## The problem:
A word-for-word copy of the records that follow is needed, with every picture omitted.

## Records to process:

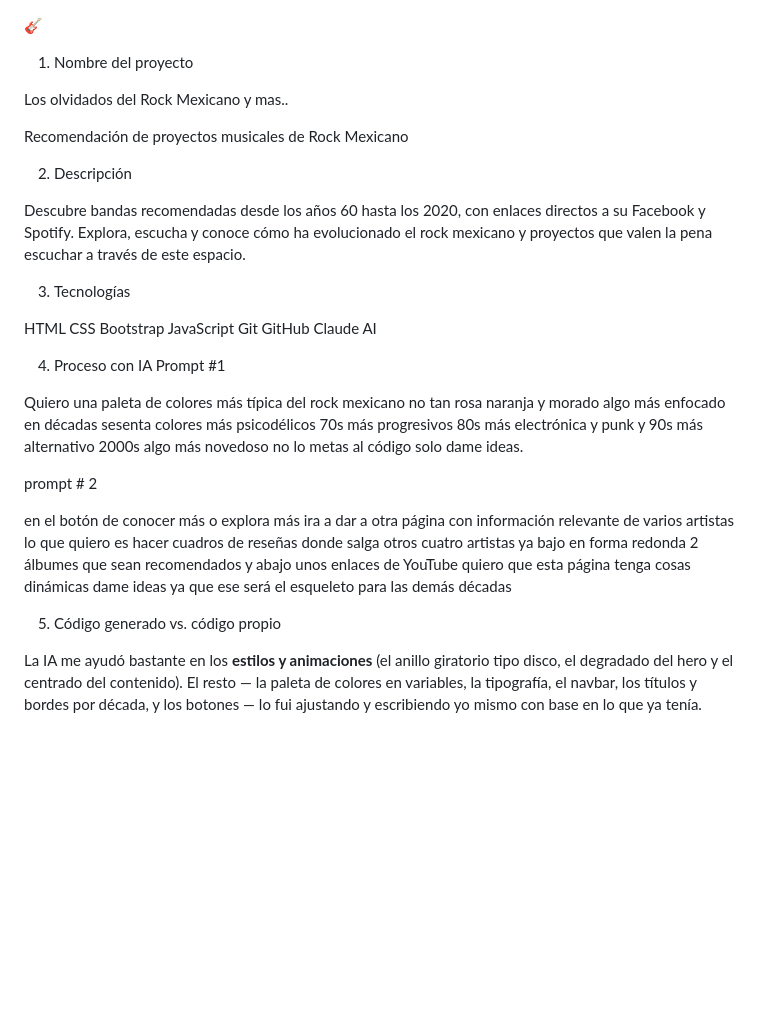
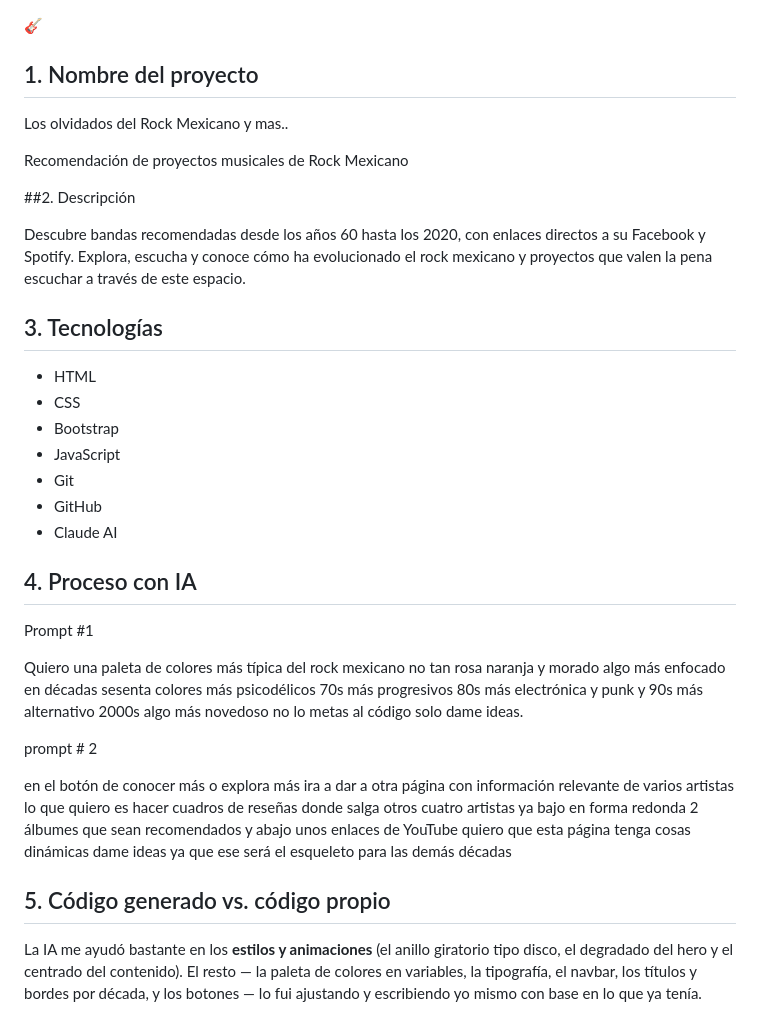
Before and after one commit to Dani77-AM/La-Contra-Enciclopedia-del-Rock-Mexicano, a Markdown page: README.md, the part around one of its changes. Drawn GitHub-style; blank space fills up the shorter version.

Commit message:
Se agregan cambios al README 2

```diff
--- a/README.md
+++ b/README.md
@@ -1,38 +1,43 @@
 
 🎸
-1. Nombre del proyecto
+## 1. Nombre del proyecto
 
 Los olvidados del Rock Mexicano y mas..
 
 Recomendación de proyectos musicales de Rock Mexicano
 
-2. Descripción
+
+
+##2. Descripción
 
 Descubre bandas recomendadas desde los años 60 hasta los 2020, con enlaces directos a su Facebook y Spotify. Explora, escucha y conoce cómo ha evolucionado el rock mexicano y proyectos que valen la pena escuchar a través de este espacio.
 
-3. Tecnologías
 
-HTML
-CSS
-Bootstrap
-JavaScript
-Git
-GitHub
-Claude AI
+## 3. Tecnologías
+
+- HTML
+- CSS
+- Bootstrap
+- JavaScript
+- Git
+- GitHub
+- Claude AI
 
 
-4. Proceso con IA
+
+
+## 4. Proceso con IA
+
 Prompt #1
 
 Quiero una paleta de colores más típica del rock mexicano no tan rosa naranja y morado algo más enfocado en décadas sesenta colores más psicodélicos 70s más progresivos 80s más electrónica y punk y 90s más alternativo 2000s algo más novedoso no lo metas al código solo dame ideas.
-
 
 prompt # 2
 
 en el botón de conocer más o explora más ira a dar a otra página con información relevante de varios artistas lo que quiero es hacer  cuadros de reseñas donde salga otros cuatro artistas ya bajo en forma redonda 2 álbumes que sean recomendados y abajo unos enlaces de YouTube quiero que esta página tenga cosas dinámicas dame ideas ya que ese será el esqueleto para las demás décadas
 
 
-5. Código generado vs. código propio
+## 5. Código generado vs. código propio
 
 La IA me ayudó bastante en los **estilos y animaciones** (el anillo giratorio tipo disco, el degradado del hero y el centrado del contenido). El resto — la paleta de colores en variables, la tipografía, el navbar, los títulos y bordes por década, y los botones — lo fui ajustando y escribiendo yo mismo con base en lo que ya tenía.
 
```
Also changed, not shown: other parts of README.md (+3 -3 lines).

## Response to the task:
Before and after one commit to Dani77-AM/La-Contra-Enciclopedia-del-Rock-Mexicano, a Markdown page: README.md, the part around one of its changes. Drawn GitHub-style; blank space fills up the shorter version.

Commit message:
Se agregan cambios al README 2

```diff
--- a/README.md
+++ b/README.md
@@ -1,38 +1,43 @@
 
 🎸
-1. Nombre del proyecto
+## 1. Nombre del proyecto
 
 Los olvidados del Rock Mexicano y mas..
 
 Recomendación de proyectos musicales de Rock Mexicano
 
-2. Descripción
+
+
+##2. Descripción
 
 Descubre bandas recomendadas desde los años 60 hasta los 2020, con enlaces directos a su Facebook y Spotify. Explora, escucha y conoce cómo ha evolucionado el rock mexicano y proyectos que valen la pena escuchar a través de este espacio.
 
-3. Tecnologías
 
-HTML
-CSS
-Bootstrap
-JavaScript
-Git
-GitHub
-Claude AI
+## 3. Tecnologías
+
+- HTML
+- CSS
+- Bootstrap
+- JavaScript
+- Git
+- GitHub
+- Claude AI
 
 
-4. Proceso con IA
+
+
+## 4. Proceso con IA
+
 Prompt #1
 
 Quiero una paleta de colores más típica del rock mexicano no tan rosa naranja y morado algo más enfocado en décadas sesenta colores más psicodélicos 70s más progresivos 80s más electrónica y punk y 90s más alternativo 2000s algo más novedoso no lo metas al código solo dame ideas.
-
 
 prompt # 2
 
 en el botón de conocer más o explora más ira a dar a otra página con información relevante de varios artistas lo que quiero es hacer  cuadros de reseñas donde salga otros cuatro artistas ya bajo en forma redonda 2 álbumes que sean recomendados y abajo unos enlaces de YouTube quiero que esta página tenga cosas dinámicas dame ideas ya que ese será el esqueleto para las demás décadas
 
 
-5. Código generado vs. código propio
+## 5. Código generado vs. código propio
 
 La IA me ayudó bastante en los **estilos y animaciones** (el anillo giratorio tipo disco, el degradado del hero y el centrado del contenido). El resto — la paleta de colores en variables, la tipografía, el navbar, los títulos y bordes por década, y los botones — lo fui ajustando y escribiendo yo mismo con base en lo que ya tenía.
 
```
Also changed, not shown: other parts of README.md (+3 -3 lines).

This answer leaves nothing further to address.